Capitec Bank is still the cheapest bank in the country, according to a comparative study by trade union Solidarity's Research Institute.
The annual report, released on Tuesday, aims to help consumers compare banks by summarising the most important features and bank charges of the mainstream accounts of the five largest retail banks in the country; Standard Bank, Absa, Nedbank, FNB and Capitec.
On the whole, the report found that Capitec Bank is still the cheapest option for most clients. However, Absa's Silver Value bundle and FNB's Smart Cheque Unlimited account were also found to be relatively cheap options suitable for clients who wanted to get all of their bank services from one place.
With a R10 000 balance, consumers will earn R34.74 interest on the Capitec Global One account, bringing the average monthly cost down to about R17.27.
FNB's Silver, Gold or Platinum Fee Saver cheque accounts came in next lowest, with an average monthly cost of R35.47; however, clients are required to have a minimum of R9 000 in the account in order to enjoy these fees.
Third cheapest was Capitec's Global One account again – this time for a person with R2 000 earning interest of around R8, bringing the total monthly charge to R43.87. FNB's Smart Unlimited account followed in fourth place, with monthly charges of R53.20.

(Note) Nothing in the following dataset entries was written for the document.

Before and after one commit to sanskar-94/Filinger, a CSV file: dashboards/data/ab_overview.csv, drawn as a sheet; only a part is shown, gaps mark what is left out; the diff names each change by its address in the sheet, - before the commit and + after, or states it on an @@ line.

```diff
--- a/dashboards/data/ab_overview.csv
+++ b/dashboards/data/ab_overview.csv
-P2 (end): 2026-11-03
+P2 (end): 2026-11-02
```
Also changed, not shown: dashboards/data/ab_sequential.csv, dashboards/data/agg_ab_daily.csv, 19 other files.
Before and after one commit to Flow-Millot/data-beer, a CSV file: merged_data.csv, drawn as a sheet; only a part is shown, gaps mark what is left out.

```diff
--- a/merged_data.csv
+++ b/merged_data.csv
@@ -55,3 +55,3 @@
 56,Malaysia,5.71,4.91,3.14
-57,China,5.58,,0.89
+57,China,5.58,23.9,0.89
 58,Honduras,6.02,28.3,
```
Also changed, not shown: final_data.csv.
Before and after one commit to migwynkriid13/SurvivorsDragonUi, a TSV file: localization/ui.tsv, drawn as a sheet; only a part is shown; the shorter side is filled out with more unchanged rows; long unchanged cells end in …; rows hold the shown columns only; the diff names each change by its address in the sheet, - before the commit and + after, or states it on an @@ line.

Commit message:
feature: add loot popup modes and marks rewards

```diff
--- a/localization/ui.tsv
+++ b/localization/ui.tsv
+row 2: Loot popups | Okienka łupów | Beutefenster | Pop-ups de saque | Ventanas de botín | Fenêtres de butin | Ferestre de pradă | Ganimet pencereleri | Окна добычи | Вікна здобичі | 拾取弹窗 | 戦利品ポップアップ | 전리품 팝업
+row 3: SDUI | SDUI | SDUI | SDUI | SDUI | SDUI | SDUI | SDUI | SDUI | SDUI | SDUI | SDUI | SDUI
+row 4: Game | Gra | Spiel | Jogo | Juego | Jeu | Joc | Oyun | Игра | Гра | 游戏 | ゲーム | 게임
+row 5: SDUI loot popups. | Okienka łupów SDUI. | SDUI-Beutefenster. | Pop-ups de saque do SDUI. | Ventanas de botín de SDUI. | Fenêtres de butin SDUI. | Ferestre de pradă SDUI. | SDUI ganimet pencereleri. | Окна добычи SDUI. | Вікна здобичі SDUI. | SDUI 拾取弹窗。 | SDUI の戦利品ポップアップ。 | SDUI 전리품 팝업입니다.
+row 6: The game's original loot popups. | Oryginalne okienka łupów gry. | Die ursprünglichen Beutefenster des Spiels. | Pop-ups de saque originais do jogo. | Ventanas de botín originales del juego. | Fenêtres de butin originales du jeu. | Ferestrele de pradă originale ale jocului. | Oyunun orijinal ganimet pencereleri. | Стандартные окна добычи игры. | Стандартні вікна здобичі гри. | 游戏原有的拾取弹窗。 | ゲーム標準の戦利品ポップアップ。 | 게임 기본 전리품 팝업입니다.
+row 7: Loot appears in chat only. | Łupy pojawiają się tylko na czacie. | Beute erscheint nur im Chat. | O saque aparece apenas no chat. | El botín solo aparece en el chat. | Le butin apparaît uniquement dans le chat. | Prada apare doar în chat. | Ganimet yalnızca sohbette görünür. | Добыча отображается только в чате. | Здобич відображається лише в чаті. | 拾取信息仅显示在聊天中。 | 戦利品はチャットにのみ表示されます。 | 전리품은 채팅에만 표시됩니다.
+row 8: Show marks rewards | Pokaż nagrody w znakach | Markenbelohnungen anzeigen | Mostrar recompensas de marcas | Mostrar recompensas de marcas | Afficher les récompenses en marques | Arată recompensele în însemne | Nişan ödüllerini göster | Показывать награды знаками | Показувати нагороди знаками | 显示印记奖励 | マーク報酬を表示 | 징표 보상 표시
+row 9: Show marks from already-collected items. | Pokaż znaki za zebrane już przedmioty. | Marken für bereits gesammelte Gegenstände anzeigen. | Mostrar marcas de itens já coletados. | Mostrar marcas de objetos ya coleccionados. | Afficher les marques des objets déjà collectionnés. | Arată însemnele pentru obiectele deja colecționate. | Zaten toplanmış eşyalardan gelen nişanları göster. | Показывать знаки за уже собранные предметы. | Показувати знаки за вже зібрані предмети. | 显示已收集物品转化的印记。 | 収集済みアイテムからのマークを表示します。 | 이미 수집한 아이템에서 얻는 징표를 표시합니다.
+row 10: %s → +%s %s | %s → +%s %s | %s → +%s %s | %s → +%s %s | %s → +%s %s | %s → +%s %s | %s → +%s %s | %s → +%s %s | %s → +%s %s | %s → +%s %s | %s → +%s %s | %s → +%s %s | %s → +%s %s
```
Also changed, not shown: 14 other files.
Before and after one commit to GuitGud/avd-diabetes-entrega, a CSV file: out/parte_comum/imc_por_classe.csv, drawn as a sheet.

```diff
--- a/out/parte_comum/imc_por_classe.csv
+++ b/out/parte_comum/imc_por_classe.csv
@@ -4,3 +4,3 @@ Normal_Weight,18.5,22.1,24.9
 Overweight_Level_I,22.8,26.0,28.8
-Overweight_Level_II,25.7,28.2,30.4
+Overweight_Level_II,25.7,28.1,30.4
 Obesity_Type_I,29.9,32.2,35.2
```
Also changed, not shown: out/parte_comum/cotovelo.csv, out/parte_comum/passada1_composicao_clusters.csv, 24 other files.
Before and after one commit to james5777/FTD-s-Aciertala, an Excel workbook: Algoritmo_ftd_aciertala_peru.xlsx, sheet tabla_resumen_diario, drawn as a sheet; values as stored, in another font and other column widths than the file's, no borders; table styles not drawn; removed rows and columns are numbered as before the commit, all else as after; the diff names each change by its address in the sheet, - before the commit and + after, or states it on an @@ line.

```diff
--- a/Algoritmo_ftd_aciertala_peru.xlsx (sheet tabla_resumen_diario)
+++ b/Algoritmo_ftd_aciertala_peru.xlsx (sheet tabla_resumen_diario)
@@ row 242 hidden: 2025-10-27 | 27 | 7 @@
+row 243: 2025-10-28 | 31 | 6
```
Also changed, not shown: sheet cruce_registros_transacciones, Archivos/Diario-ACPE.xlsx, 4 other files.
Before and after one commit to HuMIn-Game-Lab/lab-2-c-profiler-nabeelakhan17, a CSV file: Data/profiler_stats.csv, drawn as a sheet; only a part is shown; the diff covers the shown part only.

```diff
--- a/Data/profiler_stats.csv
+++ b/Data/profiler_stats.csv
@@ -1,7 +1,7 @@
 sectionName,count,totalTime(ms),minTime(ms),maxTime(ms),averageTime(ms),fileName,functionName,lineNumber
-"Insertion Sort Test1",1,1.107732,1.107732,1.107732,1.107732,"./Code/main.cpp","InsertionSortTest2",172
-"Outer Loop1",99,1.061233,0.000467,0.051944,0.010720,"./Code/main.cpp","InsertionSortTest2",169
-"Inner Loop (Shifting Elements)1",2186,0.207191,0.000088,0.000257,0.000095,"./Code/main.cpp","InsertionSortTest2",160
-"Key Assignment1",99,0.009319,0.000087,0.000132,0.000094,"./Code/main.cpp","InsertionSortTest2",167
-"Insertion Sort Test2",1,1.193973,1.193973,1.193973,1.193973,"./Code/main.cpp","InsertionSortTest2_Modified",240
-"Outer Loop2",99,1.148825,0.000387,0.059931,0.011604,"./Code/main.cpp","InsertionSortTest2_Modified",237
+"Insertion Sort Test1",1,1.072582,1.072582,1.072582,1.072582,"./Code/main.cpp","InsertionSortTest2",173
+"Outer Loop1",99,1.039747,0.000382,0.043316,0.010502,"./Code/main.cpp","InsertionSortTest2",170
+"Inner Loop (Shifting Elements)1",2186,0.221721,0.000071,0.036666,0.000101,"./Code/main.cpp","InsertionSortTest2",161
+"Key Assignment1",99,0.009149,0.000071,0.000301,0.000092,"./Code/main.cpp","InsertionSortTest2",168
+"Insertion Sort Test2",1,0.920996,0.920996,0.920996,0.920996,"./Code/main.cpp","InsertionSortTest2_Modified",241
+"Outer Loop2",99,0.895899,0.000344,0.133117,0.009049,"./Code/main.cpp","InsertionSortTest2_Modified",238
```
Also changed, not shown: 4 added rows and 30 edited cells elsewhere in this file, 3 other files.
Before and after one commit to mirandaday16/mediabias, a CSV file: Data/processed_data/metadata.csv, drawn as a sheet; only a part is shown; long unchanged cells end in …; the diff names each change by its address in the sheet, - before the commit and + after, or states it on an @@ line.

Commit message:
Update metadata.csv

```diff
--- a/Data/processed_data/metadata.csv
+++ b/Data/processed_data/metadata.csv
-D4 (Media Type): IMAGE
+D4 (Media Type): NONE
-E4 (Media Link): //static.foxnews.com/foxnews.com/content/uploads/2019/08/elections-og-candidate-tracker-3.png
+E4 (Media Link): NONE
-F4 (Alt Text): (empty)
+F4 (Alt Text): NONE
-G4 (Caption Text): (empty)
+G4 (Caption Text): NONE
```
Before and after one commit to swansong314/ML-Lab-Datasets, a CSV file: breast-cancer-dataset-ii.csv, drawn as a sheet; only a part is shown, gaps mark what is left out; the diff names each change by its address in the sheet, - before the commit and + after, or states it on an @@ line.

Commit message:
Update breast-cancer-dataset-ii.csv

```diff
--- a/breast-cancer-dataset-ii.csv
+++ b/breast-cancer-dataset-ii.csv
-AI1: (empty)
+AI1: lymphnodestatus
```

Absa's products came onto the scene in fifth place, with its Silver Value Bundle costing R82. Nedbank's cheapest product came in seventh place – its Savvy Current account costing R97 for unlimited transactions. Standard Bank's Elite Plus account was its cheapest offering and came in eighth place – right behind Nedbank – at R102 40 per month.
Graphic by Kenny Leung
Limiting consumers' choices
The report said that most banks are "strongly moving towards bundle accounts at the expense of pay-as-you-transact accounts".
According to Solidarity's senior economic researcher, Paul Joubert this trend is limiting consumers' choices.
"A situation where there are fewer choices is not necessarily bad, but bank charges seem to be stagnating at a level of around R80 to R100 as a result of this trend," he said.
"At the "Big Four" banks [Standard Bank, Nedbank, FNB and Absa], the fees of each individual transaction on the pay-as-you-transact accounts have become so high that clients are in effect forced to open bundle accounts instead.
"Capitec, however, still offers a cheaper pay-as-you-transact alternative with minimal fees per transaction."
Banks offered varying incentive schemes and reward programmes such as interest at specified cash levels, rebates on certain cash levels saved and reward programmes, making straight-forward price comparisons very difficult.
"Each person's banking habits are unique," said Solidarity. "People must therefore still make final decisions on the basis of their own banking habits and preferences."